(Dataset records)

+===+

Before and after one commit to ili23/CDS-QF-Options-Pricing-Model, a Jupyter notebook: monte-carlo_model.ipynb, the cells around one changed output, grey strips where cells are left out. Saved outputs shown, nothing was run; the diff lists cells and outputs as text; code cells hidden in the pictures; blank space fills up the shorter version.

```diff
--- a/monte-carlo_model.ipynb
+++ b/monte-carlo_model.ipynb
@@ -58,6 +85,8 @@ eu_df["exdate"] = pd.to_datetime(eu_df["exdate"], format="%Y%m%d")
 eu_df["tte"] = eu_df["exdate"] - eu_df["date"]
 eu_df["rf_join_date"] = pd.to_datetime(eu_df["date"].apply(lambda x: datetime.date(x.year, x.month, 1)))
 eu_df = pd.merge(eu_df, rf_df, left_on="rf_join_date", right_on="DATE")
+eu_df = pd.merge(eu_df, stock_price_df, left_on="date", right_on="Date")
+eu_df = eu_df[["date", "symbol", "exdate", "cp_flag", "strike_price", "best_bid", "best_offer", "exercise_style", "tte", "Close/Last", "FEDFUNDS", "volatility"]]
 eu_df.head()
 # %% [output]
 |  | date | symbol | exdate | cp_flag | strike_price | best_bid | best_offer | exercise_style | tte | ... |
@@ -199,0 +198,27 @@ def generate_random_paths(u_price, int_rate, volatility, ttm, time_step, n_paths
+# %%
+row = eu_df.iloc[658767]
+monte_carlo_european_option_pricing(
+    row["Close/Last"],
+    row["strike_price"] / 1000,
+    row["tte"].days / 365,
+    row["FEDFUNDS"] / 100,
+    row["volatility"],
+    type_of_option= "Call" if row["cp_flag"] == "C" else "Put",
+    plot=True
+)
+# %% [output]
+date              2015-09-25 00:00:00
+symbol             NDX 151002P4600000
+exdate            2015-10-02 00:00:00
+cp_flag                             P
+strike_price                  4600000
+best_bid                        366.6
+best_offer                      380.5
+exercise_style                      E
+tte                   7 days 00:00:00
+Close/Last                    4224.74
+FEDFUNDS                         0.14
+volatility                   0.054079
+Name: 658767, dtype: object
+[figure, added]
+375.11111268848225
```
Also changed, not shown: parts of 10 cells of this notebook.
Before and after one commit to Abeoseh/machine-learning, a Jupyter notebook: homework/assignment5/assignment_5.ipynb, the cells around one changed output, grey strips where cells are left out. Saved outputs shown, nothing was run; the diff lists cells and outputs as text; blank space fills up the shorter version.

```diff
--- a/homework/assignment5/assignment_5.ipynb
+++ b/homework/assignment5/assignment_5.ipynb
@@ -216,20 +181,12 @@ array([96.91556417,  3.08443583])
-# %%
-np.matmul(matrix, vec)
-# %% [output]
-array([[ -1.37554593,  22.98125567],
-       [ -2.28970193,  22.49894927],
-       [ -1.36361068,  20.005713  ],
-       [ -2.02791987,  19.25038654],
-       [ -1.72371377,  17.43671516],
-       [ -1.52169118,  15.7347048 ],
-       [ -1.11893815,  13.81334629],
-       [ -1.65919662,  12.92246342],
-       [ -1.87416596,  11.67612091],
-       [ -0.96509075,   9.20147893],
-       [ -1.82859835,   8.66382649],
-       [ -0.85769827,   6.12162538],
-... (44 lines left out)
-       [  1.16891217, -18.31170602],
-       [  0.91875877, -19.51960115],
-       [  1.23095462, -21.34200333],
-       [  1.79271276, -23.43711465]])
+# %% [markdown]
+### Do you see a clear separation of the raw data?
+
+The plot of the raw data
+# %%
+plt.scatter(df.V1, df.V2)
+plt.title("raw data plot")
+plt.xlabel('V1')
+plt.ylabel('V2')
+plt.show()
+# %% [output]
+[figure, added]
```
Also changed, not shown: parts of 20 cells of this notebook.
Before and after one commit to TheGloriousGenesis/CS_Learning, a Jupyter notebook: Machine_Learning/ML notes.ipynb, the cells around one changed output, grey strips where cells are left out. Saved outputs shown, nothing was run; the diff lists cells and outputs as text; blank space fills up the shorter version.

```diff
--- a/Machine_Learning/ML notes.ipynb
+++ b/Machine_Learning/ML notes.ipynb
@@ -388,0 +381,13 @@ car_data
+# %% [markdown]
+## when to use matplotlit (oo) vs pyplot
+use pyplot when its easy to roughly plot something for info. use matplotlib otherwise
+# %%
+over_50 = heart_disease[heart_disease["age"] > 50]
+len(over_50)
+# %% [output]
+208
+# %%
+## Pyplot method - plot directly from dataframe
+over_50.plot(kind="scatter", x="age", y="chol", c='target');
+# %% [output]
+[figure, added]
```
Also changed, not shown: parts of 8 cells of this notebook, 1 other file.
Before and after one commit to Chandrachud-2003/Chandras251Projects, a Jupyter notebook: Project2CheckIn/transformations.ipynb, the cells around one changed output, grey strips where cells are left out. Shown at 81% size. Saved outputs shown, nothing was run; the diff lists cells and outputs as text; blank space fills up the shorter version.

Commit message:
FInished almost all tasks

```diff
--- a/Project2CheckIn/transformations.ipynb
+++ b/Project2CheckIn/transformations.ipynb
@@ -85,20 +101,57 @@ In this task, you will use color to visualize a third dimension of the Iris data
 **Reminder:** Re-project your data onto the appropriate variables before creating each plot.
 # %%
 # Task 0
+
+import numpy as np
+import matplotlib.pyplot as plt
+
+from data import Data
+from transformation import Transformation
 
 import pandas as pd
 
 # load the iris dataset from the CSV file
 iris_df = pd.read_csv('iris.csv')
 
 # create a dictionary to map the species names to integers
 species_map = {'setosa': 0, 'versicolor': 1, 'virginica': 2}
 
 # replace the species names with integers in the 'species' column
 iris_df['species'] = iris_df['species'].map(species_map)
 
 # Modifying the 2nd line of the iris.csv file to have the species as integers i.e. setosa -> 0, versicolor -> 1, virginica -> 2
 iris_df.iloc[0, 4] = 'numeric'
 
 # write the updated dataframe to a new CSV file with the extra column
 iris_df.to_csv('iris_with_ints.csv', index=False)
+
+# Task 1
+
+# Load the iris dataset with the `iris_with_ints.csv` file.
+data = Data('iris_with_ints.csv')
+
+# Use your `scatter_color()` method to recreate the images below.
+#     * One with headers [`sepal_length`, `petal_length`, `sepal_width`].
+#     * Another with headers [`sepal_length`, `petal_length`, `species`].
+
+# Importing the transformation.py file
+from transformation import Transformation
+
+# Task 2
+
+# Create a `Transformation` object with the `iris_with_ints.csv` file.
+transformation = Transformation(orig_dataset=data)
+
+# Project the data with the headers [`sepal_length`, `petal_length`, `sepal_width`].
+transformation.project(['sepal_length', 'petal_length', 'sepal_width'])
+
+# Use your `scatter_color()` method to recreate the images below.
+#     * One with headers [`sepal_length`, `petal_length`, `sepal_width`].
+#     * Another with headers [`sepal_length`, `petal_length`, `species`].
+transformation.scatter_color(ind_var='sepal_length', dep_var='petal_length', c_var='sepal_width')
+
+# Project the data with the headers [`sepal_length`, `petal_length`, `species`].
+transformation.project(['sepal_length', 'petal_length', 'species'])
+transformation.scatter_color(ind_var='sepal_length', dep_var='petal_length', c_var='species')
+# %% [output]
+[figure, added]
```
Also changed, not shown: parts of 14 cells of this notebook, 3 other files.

+===+

■ **PROBLEM REQUIREMENTS**
Find how many lines of the entries include the word "from". The number is the entire reply.

■ **WRITTEN ANSWER**
5